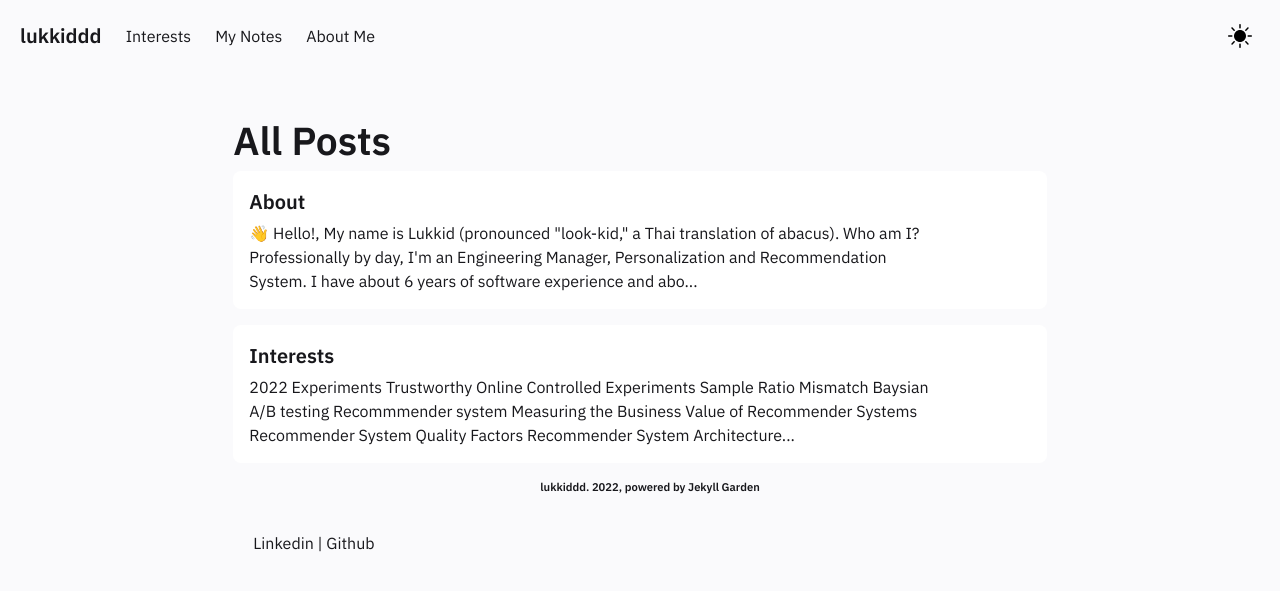
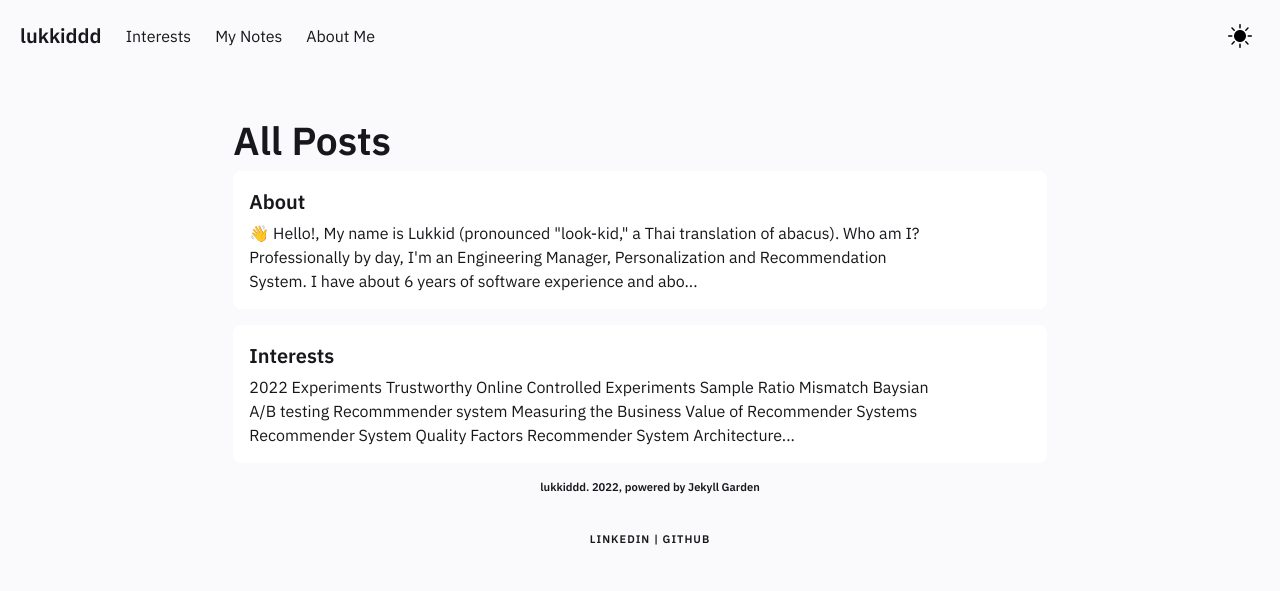
Before and after one commit to lukkiddd/lukkiddd.github.io, a Jekyll site: the page built from pages/posts.md, in a window 1280 px wide. Shown: the top 591 px of the page. Built offline with Jekyll 4.4.1, drawn with Linux system fonts in a browser that asks for light colours.

Commit message:
Add style to my contacts

```diff
--- a/_includes/Footer.html
+++ b/_includes/Footer.html
@@ -32,7 +32,13 @@
 <div id="copyright">
     <p id="copyright-notice">{{site.copyright.msg}}. {{site.copyright.year}}, powered by <a href="https://github.com/Jekyll-Garden/jekyll-garden.github.io">Jekyll Garden</a></p>
     <br>
-    <div><a href="">Linkedin</a> | <a href="">Github</a></div>
+    <div style="
+        text-align: center;
+        font-size: 11px;
+        text-transform: uppercase;
+        font-weight: bold;
+        letter-spacing: 1px;
+    "><a href="https://www.linkedin.com/in/s-phasathorn/">Linkedin</a> | <a href="https://github.com/lukkiddd">Github</a></div>
 </div>
 <script src="/assets/js/modeswitcher.js"></script>
 
```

* _Problem requirements_: An answer that restates all the entries exactly and drops the images is what is needed.

* _Result for this exercise_:
Before and after one commit to lukkiddd/lukkiddd.github.io, a Jekyll site: the page built from pages/posts.md, in a window 1280 px wide. Shown: the top 591 px of the page. Built offline with Jekyll 4.4.1, drawn with Linux system fonts in a browser that asks for light colours.

Commit message:
Add style to my contacts

```diff
--- a/_includes/Footer.html
+++ b/_includes/Footer.html
@@ -32,7 +32,13 @@
 <div id="copyright">
     <p id="copyright-notice">{{site.copyright.msg}}. {{site.copyright.year}}, powered by <a href="https://github.com/Jekyll-Garden/jekyll-garden.github.io">Jekyll Garden</a></p>
     <br>
-    <div><a href="">Linkedin</a> | <a href="">Github</a></div>
+    <div style="
+        text-align: center;
+        font-size: 11px;
+        text-transform: uppercase;
+        font-weight: bold;
+        letter-spacing: 1px;
+    "><a href="https://www.linkedin.com/in/s-phasathorn/">Linkedin</a> | <a href="https://github.com/lukkiddd">Github</a></div>
 </div>
 <script src="/assets/js/modeswitcher.js"></script>
 
```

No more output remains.